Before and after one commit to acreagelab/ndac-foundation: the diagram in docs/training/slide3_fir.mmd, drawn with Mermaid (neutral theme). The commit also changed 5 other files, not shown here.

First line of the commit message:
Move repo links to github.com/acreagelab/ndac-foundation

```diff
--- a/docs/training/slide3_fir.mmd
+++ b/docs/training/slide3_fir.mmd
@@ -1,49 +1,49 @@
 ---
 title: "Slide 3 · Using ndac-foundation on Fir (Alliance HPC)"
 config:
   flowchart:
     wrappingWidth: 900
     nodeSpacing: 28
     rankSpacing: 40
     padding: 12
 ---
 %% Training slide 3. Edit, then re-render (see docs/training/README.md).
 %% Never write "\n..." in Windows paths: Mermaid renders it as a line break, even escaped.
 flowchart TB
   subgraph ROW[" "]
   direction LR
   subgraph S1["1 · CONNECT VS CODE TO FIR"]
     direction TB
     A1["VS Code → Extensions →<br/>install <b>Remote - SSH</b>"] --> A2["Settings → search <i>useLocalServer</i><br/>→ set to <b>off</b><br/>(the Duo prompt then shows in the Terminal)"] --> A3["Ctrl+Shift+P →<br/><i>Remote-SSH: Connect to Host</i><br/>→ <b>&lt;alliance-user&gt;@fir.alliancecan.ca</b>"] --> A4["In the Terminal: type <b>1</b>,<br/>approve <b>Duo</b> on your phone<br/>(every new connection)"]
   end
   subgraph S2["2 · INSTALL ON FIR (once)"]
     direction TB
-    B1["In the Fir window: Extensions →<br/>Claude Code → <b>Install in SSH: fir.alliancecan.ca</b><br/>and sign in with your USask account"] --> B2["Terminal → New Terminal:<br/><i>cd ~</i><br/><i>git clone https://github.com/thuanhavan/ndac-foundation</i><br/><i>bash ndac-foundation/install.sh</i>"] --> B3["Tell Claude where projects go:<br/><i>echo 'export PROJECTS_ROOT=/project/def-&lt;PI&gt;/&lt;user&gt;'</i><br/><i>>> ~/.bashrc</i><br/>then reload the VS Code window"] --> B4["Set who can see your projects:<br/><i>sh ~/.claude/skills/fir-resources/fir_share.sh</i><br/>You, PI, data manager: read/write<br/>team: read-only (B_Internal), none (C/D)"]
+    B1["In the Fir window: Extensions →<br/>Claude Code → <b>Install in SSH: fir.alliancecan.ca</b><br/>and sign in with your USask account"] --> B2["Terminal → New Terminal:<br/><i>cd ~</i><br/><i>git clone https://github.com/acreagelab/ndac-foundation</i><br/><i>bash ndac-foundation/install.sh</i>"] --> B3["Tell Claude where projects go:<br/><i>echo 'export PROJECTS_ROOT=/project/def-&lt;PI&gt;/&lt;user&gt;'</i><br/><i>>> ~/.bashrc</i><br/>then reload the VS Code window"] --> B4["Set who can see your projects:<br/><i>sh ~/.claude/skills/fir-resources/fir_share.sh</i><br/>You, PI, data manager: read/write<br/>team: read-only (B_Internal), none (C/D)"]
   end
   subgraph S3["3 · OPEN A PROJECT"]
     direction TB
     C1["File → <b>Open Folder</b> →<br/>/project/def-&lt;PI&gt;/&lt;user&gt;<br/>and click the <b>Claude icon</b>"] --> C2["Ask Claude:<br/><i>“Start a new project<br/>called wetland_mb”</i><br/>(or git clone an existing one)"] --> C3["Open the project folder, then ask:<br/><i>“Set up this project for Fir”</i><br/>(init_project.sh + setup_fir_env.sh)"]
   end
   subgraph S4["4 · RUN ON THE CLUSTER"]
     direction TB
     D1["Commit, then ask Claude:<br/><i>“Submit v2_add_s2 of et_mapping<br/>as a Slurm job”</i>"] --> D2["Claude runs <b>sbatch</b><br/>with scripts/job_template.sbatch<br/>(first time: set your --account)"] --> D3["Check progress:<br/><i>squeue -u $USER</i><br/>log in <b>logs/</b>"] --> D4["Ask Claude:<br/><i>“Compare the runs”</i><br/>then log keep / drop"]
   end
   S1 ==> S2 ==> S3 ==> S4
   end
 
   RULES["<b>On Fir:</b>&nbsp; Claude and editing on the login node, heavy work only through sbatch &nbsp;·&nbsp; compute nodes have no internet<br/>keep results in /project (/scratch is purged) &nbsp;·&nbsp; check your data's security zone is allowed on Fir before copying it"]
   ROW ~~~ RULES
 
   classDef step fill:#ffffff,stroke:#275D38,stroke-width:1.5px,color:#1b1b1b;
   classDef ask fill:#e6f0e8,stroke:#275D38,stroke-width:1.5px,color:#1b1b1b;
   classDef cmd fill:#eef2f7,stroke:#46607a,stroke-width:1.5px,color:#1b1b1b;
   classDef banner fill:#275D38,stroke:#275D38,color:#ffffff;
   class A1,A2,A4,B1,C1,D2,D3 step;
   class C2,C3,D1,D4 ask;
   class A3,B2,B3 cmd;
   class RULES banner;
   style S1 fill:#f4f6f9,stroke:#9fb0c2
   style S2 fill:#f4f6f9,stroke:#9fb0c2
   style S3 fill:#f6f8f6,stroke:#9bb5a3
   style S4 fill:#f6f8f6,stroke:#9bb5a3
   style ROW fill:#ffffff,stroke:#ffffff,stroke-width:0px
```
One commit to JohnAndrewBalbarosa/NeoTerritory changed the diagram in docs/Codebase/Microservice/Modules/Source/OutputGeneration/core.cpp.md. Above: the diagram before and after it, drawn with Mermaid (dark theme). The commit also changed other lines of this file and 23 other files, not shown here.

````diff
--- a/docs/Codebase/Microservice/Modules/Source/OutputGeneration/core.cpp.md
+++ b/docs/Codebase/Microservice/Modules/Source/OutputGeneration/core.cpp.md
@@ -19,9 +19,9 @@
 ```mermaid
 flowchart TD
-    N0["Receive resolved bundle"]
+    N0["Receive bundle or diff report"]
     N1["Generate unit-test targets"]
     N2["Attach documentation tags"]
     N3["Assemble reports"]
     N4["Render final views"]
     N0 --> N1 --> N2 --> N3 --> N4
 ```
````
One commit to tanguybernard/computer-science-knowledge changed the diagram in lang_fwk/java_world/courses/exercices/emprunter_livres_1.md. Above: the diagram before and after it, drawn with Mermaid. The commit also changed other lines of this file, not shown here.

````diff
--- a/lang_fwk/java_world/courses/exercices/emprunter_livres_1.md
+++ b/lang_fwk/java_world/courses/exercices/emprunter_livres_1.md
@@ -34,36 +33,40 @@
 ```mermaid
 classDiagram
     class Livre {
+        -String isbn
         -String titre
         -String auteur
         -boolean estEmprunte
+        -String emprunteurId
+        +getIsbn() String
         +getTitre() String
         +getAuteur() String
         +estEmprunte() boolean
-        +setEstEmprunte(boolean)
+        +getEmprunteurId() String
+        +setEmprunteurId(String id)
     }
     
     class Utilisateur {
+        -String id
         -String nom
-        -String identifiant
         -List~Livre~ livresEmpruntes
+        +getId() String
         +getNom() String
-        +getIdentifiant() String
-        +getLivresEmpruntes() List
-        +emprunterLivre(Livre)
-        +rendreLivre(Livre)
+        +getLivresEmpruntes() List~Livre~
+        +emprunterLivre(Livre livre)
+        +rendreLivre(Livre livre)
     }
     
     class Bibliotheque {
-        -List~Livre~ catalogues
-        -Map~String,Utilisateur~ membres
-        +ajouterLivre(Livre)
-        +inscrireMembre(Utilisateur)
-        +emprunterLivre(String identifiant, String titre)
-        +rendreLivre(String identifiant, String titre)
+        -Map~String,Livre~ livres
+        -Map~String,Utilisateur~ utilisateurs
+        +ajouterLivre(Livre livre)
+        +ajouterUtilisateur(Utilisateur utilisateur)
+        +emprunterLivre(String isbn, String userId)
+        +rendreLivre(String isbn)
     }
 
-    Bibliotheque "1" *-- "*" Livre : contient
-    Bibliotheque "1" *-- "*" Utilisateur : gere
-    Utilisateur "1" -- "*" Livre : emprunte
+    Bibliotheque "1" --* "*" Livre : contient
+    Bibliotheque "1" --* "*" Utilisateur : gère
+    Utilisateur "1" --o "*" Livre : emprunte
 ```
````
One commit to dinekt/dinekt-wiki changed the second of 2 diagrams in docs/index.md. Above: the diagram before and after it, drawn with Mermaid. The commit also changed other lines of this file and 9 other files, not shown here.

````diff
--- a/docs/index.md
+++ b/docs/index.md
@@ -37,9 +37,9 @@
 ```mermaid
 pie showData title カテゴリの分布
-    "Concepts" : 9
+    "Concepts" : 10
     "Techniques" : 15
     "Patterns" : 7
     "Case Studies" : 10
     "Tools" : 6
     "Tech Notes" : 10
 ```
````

Assignment:
Copy each line of the records containing the string "classDef".

Your response:
   classDef step fill:#ffffff,stroke:#275D38,stroke-width:1.5px,color:#1b1b1b;
   classDef ask fill:#e6f0e8,stroke:#275D38,stroke-width:1.5px,color:#1b1b1b;
   classDef cmd fill:#eef2f7,stroke:#46607a,stroke-width:1.5px,color:#1b1b1b;
   classDef banner fill:#275D38,stroke:#275D38,color:#ffffff;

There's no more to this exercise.